Princeton University Library Catalog

The Role of Space in Homelessness: A Comparative Study of Concentration and Place on Social Networks

Winner Baran, Hannah [Browse]
Senior thesis
Frye, Margaret [Browse]
Princeton University. Department of Sociology [Browse]
Class year:
Summary note:

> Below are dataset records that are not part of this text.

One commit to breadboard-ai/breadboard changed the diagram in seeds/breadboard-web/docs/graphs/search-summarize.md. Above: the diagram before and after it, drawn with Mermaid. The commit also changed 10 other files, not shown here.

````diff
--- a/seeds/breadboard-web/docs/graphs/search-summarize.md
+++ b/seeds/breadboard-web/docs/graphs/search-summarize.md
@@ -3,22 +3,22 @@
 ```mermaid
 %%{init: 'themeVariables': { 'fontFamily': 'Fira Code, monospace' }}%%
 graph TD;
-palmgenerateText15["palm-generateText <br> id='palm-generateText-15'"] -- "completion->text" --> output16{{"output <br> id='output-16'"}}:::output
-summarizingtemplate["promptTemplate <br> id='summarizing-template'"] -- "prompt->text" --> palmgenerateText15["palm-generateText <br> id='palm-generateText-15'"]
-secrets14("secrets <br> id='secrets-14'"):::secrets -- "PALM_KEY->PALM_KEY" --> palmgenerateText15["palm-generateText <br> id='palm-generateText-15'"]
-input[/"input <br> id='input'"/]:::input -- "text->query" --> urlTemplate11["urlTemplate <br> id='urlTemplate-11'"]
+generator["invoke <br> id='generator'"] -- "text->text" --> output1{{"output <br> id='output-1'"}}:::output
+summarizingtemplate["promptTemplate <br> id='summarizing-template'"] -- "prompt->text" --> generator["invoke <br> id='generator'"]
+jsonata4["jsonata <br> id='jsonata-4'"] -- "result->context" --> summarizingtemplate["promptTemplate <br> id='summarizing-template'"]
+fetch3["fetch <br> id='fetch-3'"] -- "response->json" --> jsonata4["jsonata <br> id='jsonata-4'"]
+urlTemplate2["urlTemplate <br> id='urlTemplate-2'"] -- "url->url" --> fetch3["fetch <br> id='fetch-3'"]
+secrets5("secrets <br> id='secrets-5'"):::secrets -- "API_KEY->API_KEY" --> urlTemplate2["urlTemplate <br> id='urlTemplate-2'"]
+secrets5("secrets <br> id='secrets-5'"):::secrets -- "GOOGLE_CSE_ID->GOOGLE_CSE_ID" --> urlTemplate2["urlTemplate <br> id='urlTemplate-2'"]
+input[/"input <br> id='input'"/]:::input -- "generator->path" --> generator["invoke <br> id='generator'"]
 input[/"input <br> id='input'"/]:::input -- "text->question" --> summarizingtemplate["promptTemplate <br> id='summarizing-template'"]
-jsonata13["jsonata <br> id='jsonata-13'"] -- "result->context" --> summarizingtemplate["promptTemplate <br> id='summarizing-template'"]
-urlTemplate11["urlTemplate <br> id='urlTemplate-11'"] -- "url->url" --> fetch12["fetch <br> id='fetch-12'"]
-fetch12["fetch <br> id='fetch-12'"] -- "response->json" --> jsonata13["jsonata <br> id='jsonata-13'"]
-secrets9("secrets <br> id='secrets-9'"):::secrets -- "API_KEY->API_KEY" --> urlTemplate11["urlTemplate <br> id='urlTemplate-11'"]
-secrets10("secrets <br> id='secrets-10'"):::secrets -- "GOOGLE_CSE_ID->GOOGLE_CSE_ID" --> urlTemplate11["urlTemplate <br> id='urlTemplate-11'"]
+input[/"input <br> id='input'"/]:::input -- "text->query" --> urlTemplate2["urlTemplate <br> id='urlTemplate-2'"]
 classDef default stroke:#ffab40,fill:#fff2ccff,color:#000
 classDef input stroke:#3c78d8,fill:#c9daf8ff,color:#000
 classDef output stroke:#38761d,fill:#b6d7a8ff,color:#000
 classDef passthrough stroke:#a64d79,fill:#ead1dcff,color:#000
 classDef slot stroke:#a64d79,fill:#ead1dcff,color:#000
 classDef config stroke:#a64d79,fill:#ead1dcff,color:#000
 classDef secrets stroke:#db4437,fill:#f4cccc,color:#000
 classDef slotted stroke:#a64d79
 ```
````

This project is a multi-method comparative qualitative study of the role that geography plays on the interpersonal behavior and formation of social networks among homeless individuals in two locations: Skid Row, Downtown Los Angeles, California and Oahu, Hawaii. Thirty-five hours of ethnographic observation and four in-depth interviews were conducted in Los Angeles, while sixty-three hours of ethnographic observation and four in-depth interviews were conducted on the island of Oahu, all of which aimed to determine the extent that place plays on social networks. The most significant conclusions come from the comparative angle: although homelessness remains significantly concentrated within a dense urban population in the Skid Row site of Los Angeles, the social network of peers within the homeless mecca, is cast on individuals almost unwantedly; on the other hand, the dispersed population of homeless in the hinterlands of Oahu, while spatially isolated, enjoys the company of visitors from the housed community, displaying active connection to persons in the housed social network. Oahu presents a particularly unique case in that the native culture on the island is unlike that of any urban hub on the mainland, and the Los Angeles site presents a distinct case because its Skid Row is the most densely populated district of homeless in the country.